Much has been said about the Baltic Dry Index over the course of the last four years, especially in light of the credit crisis and the effects it has had on the frequency of global shipping. Importing and exporting has never been quite the same since 2008, and this change is made most obvious through one of the few statistical measures left in the world that is not subject to direct manipulation by international corporate interests; the BDI. Today, the BDI is on the verge of making headlines once again, being that is plummeting like a wingless 747 into the swampy mire of what I believe will soon be historical lows.
The problem with the BDI is that it is little understood and often dismissed by less thoughtful economic analysts as a “volatile index” that is too “sensitive” to be used as a realistic indicator of future trends. What these analysts consistently seem to ignore is that regardless of their narrow opinion, the BDI has been proven to lead economic derision in the market movements of the past. That is to say, the BDI has been volatile exactly BECAUSE markets have been volatile and unstable, and is a far more accurate thermometer than those that most mainstream economists currently rely on. If only they would look back at the numbers further than one year ago, they might see their own folly more clearly.
Introduced in 1985, the Baltic Dry Index first and foremost is a measure of the global shipping rates of dry bulk goods, mostly consisting of vital raw materials used in the creation of other products. However, it is also a measure of demand for said materials in comparison to previous months and years. This is where we get into the predictive nature of the BDI…

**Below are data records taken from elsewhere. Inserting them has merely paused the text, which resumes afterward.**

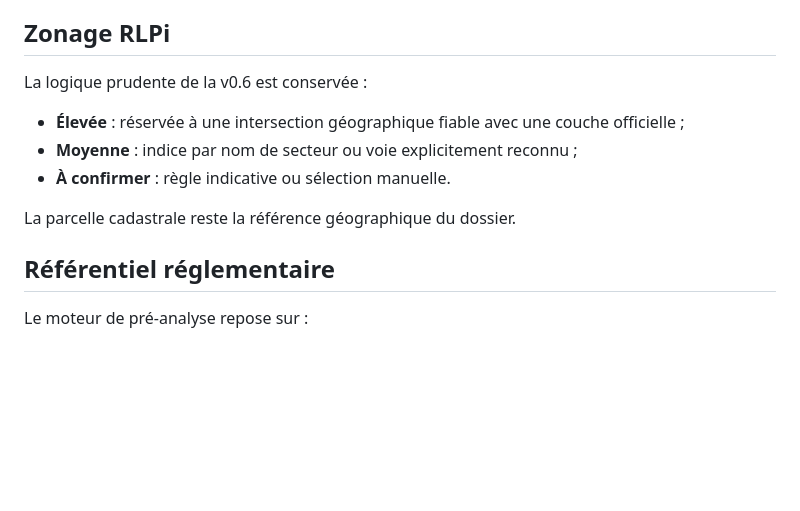
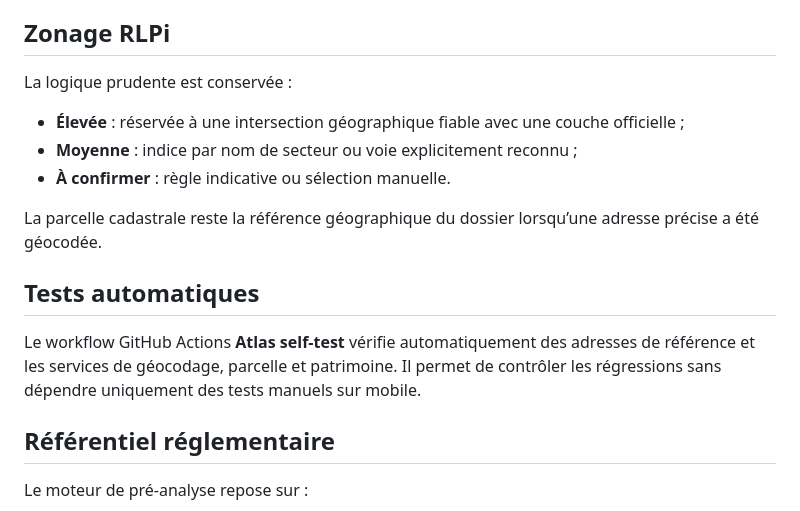
Before and after one commit to ShurikN57/Atlas, a Markdown page: README.md, the part around one of its changes. Rendered like a GitHub page; blank space fills up the shorter version.

```diff
--- a/README.md
+++ b/README.md
@@ -32,13 +37,17 @@ Ces résultats sont informatifs. Une absence de résultat automatique ne vaut pa
 
 ## Zonage RLPi
 
-La logique prudente de la v0.6 est conservée :
+La logique prudente est conservée :
 
 - **Élevée** : réservée à une intersection géographique fiable avec une couche officielle ;
 - **Moyenne** : indice par nom de secteur ou voie explicitement reconnu ;
 - **À confirmer** : règle indicative ou sélection manuelle.
 
-La parcelle cadastrale reste la référence géographique du dossier.
+La parcelle cadastrale reste la référence géographique du dossier lorsqu’une adresse précise a été géocodée.
+
+## Tests automatiques
+
+Le workflow GitHub Actions **Atlas self-test** vérifie automatiquement des adresses de référence et les services de géocodage, parcelle et patrimoine. Il permet de contrôler les régressions sans dépendre uniquement des tests manuels sur mobile.
 
 ## Référentiel réglementaire
 
```
Also changed, not shown: other parts of README.md (+24 -18 lines).
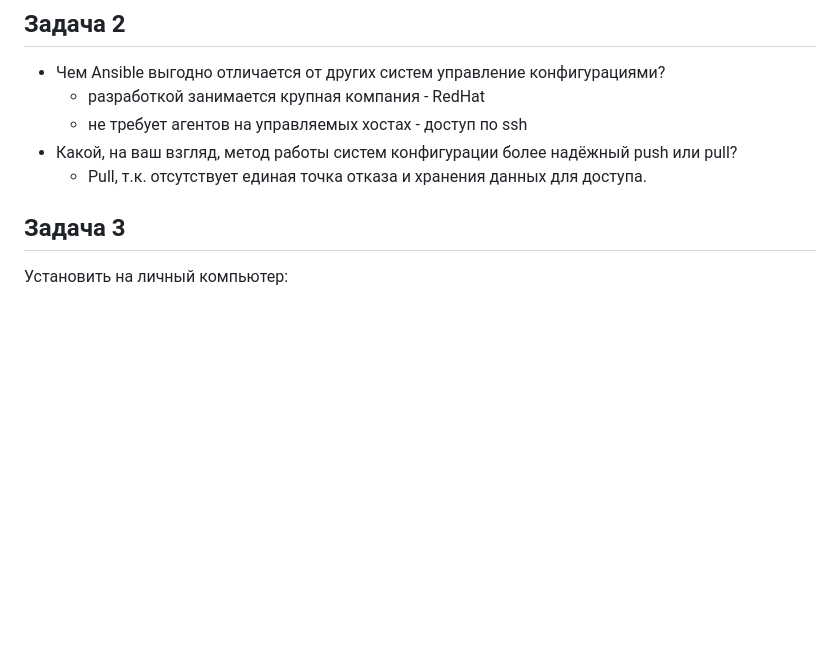
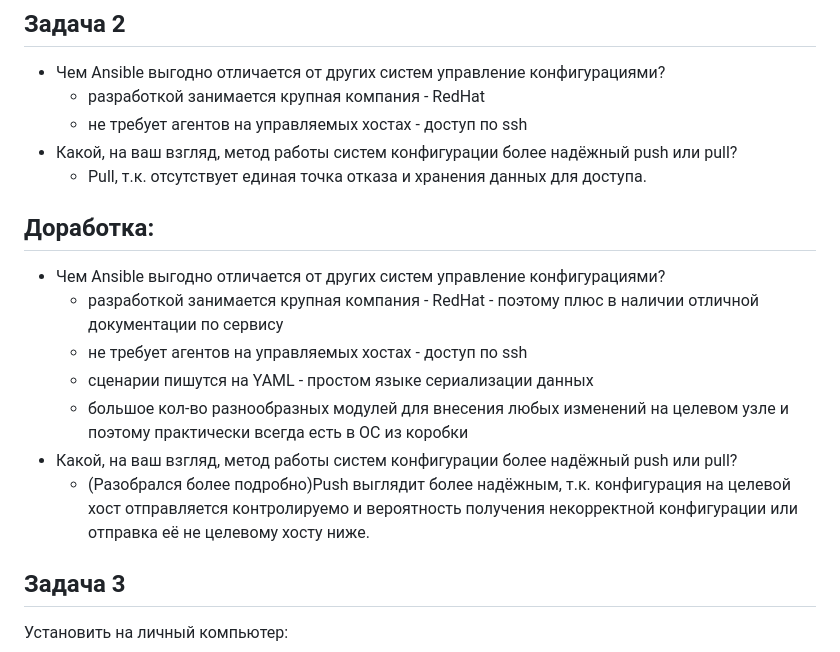
Before and after one commit to ChuckBartowski13/devops-netology, a Markdown page: 05-virt-02-iaac/README.md, the part around the change. Rendered like a GitHub page; blank space fills up the shorter version.

Commit message:
Доработка 5.2

```diff
--- a/05-virt-02-iaac/README.md
+++ b/05-virt-02-iaac/README.md
@@ -40,6 +40,16 @@
     * не требует агентов на управляемых хостах - доступ по ssh
 - Какой, на ваш взгляд, метод работы систем конфигурации более надёжный push или pull?
     * Pull, т.к. отсутствует единая точка отказа и хранения данных для доступа.
+
+## Доработка:
+- Чем Ansible выгодно отличается от других систем управление конфигурациями?
+    * разработкой занимается крупная компания - RedHat - поэтому плюс в наличии отличной документации по сервису
+    * не требует агентов на управляемых хостах - доступ по ssh
+	* сценарии пишутся на YAML - простом языке сериализации данных
+    * большое кол-во разнообразных модулей для внесения любых изменений на целевом узле и  поэтому практически всегда есть в ОС из коробки
+- Какой, на ваш взгляд, метод работы систем конфигурации более надёжный push или pull?
+    * (Разобрался более подробно)Push выглядит более надёжным, т.к. конфигурация на целевой хост отправляется контролируемо и вероятность получения некорректной конфигурации или отправка её не целевому хосту ниже.
+
 
 ## Задача 3
 
```
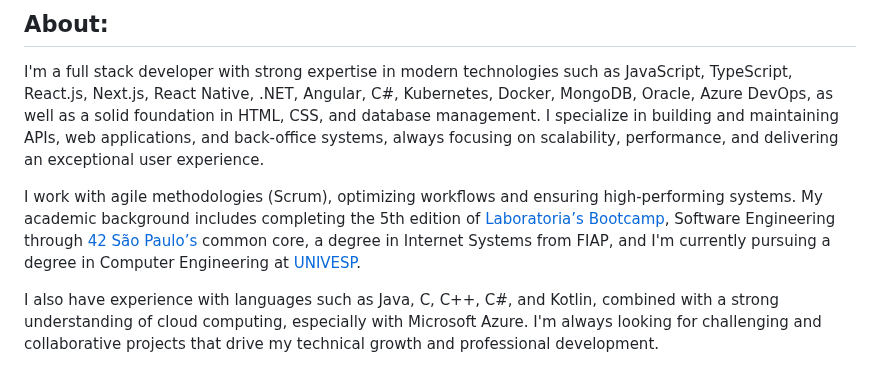
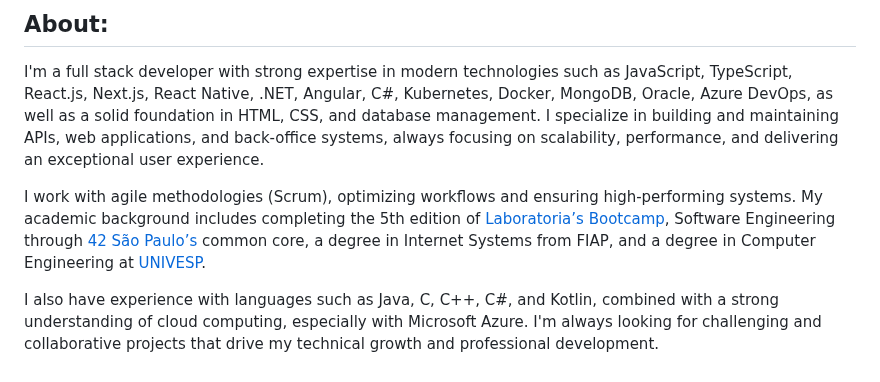
Before and after one commit to luciana-pereira/luciana-pereira, a Markdown page: README.md, the part around the change. GitHub-like rendering.

Commit message:
Revise academic qualifications in README
Updated academic background to reflect current degree pursuit.

```diff
--- a/README.md
+++ b/README.md
@@ -15,7 +15,7 @@
 ## About:
 I'm a full stack developer with strong expertise in modern technologies such as JavaScript, TypeScript, React.js, Next.js, React Native, .NET, Angular, C#, Kubernetes, Docker, MongoDB, Oracle, Azure DevOps, as well as a solid foundation in HTML, CSS, and database management. I specialize in building and maintaining APIs, web applications, and back-office systems, always focusing on scalability, performance, and delivering an exceptional user experience.
 
-I work with agile methodologies (Scrum), optimizing workflows and ensuring high-performing systems. My academic background includes completing the 5th edition of <a href="https://selecao.laboratoria.la" target="_blank">Laboratoria’s Bootcamp</a >, Software Engineering through <a href="https://www.42sp.org.br" target="_blank">42 São Paulo’s</a > common core, a degree in Internet Systems from FIAP, and I'm currently pursuing a degree in Computer Engineering at <a href="https://univesp.br/" target="_blank">UNIVESP</a >.
+I work with agile methodologies (Scrum), optimizing workflows and ensuring high-performing systems. My academic background includes completing the 5th edition of <a href="https://selecao.laboratoria.la" target="_blank">Laboratoria’s Bootcamp</a >, Software Engineering through <a href="https://www.42sp.org.br" target="_blank">42 São Paulo’s</a > common core, a degree in Internet Systems from FIAP, and a degree in Computer Engineering at <a href="https://univesp.br/" target="_blank">UNIVESP</a >.
 
 I also have experience with languages such as Java, C, C++, C#, and Kotlin, combined with a strong understanding of cloud computing, especially with Microsoft Azure. I'm always looking for challenging and collaborative projects that drive my technical growth and professional development.
 <br /><br />
```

In late 1986, for instance, the BDI fell to its lowest level on record, then, began a slow crawl towards moderate recovery, just before the Black Monday crash of 1987.
Coincidence? Not a chance. From 2001 to 2002, a similar sharp collapse in the BDI preceded a progressive drop in the Dow of around 4000 points, ending in a highly suspect (Fed engineered) illegitimate recovery. In 2008, the index fell to near record lows once again just before the derivatives and credit crisis hit stocks full force. To imply that the BDI is not a useful measure of future economic trends seems like an astonishingly ignorant proposition when one examines its very predictable behavior just before major financial downturns.
This is not to suggest that the BDI can be used as a way to play the stock market from day to day, or often even month to month. MSM analysts rarely look further than the next quarter when considering any financial issue, and that is why they don’t understand the BDI. If an index cannot be used by daytraders to make a quick buck in a short afternoon, then why bother with it at all, right? The BDI is not an accurate measure of the daily market gamble. It is, though, an accurate measure of where markets are headed in the long run and under extreme circumstances.
Over the course of the past month, the BDI has fallen around 65% from above 1600 to 726. Mainstream economists argue that the BDI’s fall in 2008 was a much higher percentage, and thus, a 65% drop is nothing to worry about. They fail to mention that shipping rates never recovered from the 2008 collapse, and have hovered in a sickly manner near lows reached during the initial credit bubble burst. By their logic, if the BDI was at 2, and fell to 1, this 50% drop should be shrugged off as inconsequential because it is not a substantial percentage of decline when compared to that which occurred in 2008, even though the index is standing at rock bottom. Yes, the useful idiots strike again…
Looking at the rate and the speed of decline this past month, it’s hard to argue that the current 65% drop is meaningless:
Another subversive argument against the BDI is the suggestion that it is not the demand for raw materials that is in decline, but the number of shipping vessels out of use that is growing. A smart person might suggest that these two problems are mutually connected. An MSM pundit would not.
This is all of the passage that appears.